The general's wife, Rebecca Sinclair, has defended her husband and blamed the stress of multiple combat deployments. "He made some mistakes, and they were painful ones," she wrote in an email.

She added, "The political climate and many of the decisions challenge my faith in a fair system."

The defense contends that the captain falsely accused Sinclair of forcing her into oral sex in order to avoid adultery charges that would ruin her career.

At a preliminary hearing in November 2012, the captain said, Sinclair became enraged when she tried to break off the affair. She said Sinclair told her "I belonged to him" and forbade her to have sex with her boyfriend.

The woman said that in 2009, Sinclair threatened to kill her and her family if she exposed the affair. But she testified that she continued to have consensual sex with him for two years afterward.

They also exchanged sexually explicit emails and text messages.

"My goodness, baby, you know how to turn me on," she wrote in one message. In another, she called Sinclair "my beautiful, handsome, remarkable man" and told him, "I love you with all that I am."

The captain also testified that Sinclair was insulting and condescending toward her and other female soldiers. She said that when she made a mistake, he told her, "You're just a girl," and that he used profanities to describe other female soldiers.

When she challenged him, she testified, he replied with a vulgarity, telling her he could say whatever he wanted because he was a general.

Last week Sinclair's lawyer accused the captain of perjury after she testified at a motions hearing about a cellphone she said she had recently found containing more messages from Sinclair. The defense said the captain had failed to turn in the phone promptly and lied about when she discovered it.

The judge authorized the defense to examine the phone and several others owned by the captain.

Before the proliferation of military sexual abuse cases in recent years, some military law experts say, Sinclair may well have been allowed to quietly plead guilty to adultery and leave the service.

Historically, generals and admirals accused of misconduct have been dealt with out of the spotlight and given administrative punishments, said Eugene R. Fidell, who teaches military justice at Yale.
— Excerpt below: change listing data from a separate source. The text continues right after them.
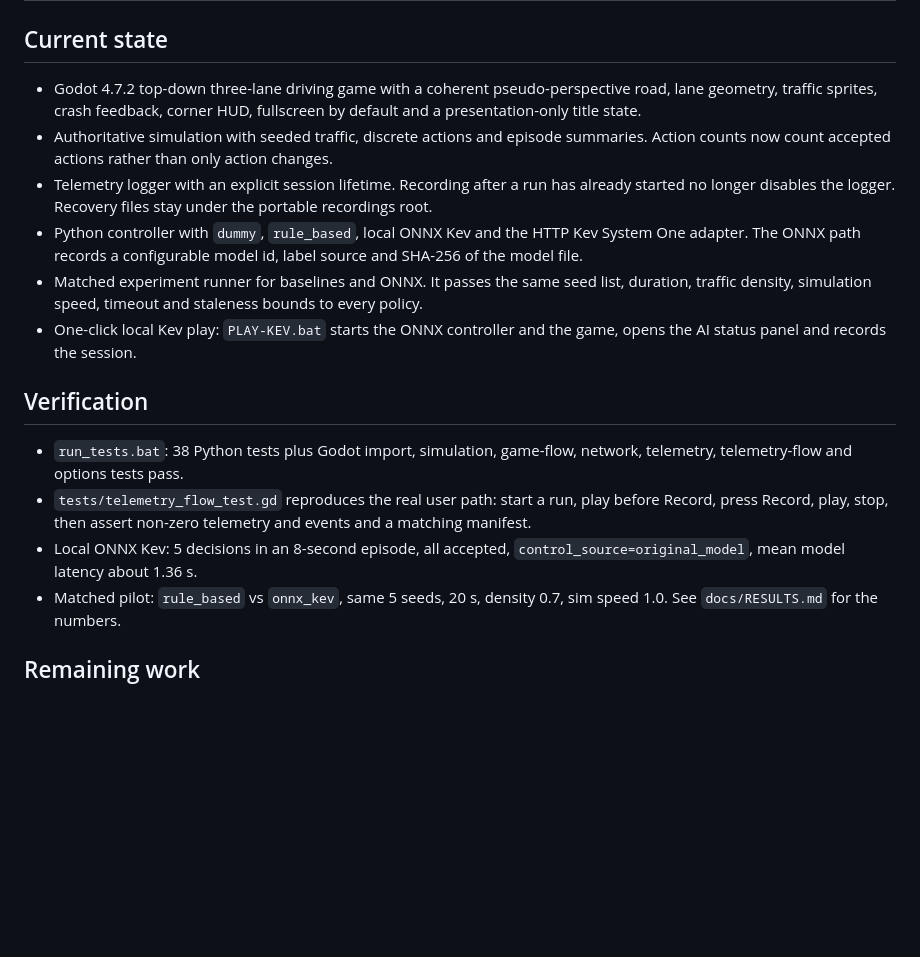
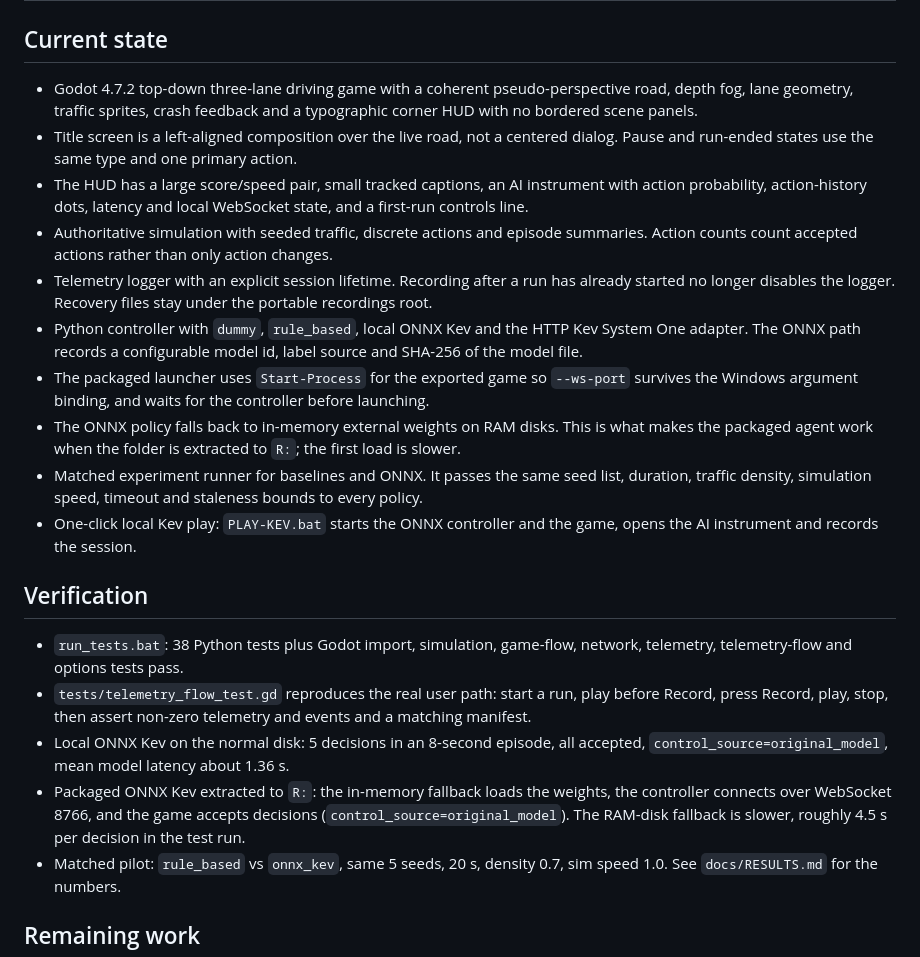
Before and after one commit to dp1x/laneshift, a Markdown page: CHECKPOINT.md, the part around the change. Drawn GitHub-style; blank space fills up the shorter version.

```diff
--- a/CHECKPOINT.md
+++ b/CHECKPOINT.md
@@ -2,18 +2,23 @@
 
 ## Current state
 
-- Godot 4.7.2 top-down three-lane driving game with a coherent pseudo-perspective road, lane geometry, traffic sprites, crash feedback, corner HUD, fullscreen by default and a presentation-only title state.
-- Authoritative simulation with seeded traffic, discrete actions and episode summaries. Action counts now count accepted actions rather than only action changes.
+- Godot 4.7.2 top-down three-lane driving game with a coherent pseudo-perspective road, depth fog, lane geometry, traffic sprites, crash feedback and a typographic corner HUD with no bordered scene panels.
+- Title screen is a left-aligned composition over the live road, not a centered dialog. Pause and run-ended states use the same type and one primary action.
+- The HUD has a large score/speed pair, small tracked captions, an AI instrument with action probability, action-history dots, latency and local WebSocket state, and a first-run controls line.
+- Authoritative simulation with seeded traffic, discrete actions and episode summaries. Action counts count accepted actions rather than only action changes.
 - Telemetry logger with an explicit session lifetime. Recording after a run has already started no longer disables the logger. Recovery files stay under the portable recordings root.
 - Python controller with `dummy`, `rule_based`, local ONNX Kev and the HTTP Kev System One adapter. The ONNX path records a configurable model id, label source and SHA-256 of the model file.
+- The packaged launcher uses `Start-Process` for the exported game so `--ws-port` survives the Windows argument binding, and waits for the controller before launching.
+- The ONNX policy falls back to in-memory external weights on RAM disks. This is what makes the packaged agent work when the folder is extracted to `R:`; the first load is slower.
 - Matched experiment runner for baselines and ONNX. It passes the same seed list, duration, traffic density, simulation speed, timeout and staleness bounds to every policy.
-- One-click local Kev play: `PLAY-KEV.bat` starts the ONNX controller and the game, opens the AI status panel and records the session.
+- One-click local Kev play: `PLAY-KEV.bat` starts the ONNX controller and the game, opens the AI instrument and records the session.
 
 ## Verification
 
 - `run_tests.bat`: 38 Python tests plus Godot import, simulation, game-flow, network, telemetry, telemetry-flow and options tests pass.
 - `tests/telemetry_flow_test.gd` reproduces the real user path: start a run, play before Record, press Record, play, stop, then assert non-zero telemetry and events and a matching manifest.
-- Local ONNX Kev: 5 decisions in an 8-second episode, all accepted, `control_source=original_model`, mean model latency about 1.36 s.
+- Local ONNX Kev on the normal disk: 5 decisions in an 8-second episode, all accepted, `control_source=original_model`, mean model latency about 1.36 s.
+- Packaged ONNX Kev extracted to `R:`: the in-memory fallback loads the weights, the controller connects over WebSocket 8766, and the game accepts decisions (`control_source=original_model`). The RAM-disk fallback is slower, roughly 4.5 s per decision in the test run.
 - Matched pilot: `rule_based` vs `onnx_kev`, same 5 seeds, 20 s, density 0.7, sim speed 1.0. See `docs/RESULTS.md` for the numbers.
 
 ## Remaining work
```
Also changed, not shown: README.md (+4 -2 lines), docs/screenshots/ai-play.png, docs/screenshots/gameplay.png, docs/screenshots/menu.png.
But because of the political climate and the sensational nature of the allegations against Sinclair, Fidell said, "it just wasn't possible for this case to be swept under the rug."